• Population genetic structure of Alaskan Pacific ocean perch (Sebastes alutus)

      Palof, Katie J.; Gharrett, Anthony J.; Heifetz, Jonathan; Hillgruber, Nicola (2008-05)

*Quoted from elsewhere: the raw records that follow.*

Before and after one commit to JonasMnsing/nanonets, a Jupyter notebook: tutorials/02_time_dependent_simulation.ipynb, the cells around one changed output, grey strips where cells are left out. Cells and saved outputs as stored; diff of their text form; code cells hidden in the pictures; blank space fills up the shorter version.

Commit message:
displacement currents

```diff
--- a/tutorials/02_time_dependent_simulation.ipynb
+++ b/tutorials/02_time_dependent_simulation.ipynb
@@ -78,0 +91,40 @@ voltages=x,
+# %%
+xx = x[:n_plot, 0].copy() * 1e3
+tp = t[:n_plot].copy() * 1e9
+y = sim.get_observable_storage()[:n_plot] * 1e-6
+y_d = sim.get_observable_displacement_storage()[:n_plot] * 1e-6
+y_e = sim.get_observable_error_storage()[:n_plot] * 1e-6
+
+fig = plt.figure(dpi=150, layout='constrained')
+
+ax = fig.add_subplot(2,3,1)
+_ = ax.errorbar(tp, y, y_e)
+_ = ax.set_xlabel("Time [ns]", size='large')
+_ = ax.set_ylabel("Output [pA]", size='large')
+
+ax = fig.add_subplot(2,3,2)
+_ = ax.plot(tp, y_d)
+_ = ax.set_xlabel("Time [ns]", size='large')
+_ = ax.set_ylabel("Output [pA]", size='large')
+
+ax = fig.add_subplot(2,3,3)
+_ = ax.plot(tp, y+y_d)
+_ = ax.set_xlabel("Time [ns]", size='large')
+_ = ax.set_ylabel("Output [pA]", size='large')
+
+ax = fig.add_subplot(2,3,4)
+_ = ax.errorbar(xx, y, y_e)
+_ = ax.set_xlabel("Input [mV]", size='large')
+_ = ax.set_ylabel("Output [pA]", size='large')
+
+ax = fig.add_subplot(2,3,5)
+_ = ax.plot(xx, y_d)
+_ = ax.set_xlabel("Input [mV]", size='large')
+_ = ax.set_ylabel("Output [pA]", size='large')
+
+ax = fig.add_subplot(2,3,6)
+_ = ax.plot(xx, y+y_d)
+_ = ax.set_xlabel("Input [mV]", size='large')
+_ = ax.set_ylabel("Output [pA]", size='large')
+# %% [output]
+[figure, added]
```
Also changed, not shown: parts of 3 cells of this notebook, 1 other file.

      Knowledge of the population structure of a species is essential for its effective management and sustained production. Although Pacific ocean perch (Sebastes alutus, POP) is an important species both economically and ecologically, little is known about its population structure and life history in Alaskan waters. The objectives of this study were to describe the population structure of POP in terms of the numbers and geographic scale oflocal populations, their connectivity, and the compatibility of that structure with current management. Fourteen micro satellite loci were used to characterize the population structure genetically in eleven geographically distinct collections from sites along the continental shelf from the Queen Charlotte Islands to the Bering Sea. In spite of the many opportunities for most life stages to disperse, there was strong geographically related genetic structure (Fst =0.0123, p <10⁻⁵). Adults appear to belong to neighborhoods that exchange genetic information at relatively small spatial scales (14 to 90 km). Although this suggests limited movement, connectivity is evidenced by the isolation-by-distance relationship, the apparent northwestward movement of gene flow in the Gulf of Alaska (GOA), and the break in geneflow in the central GOA. The observed population structure has a finer geographic scale than management areas, which suggests that current fisheries management should be revisited.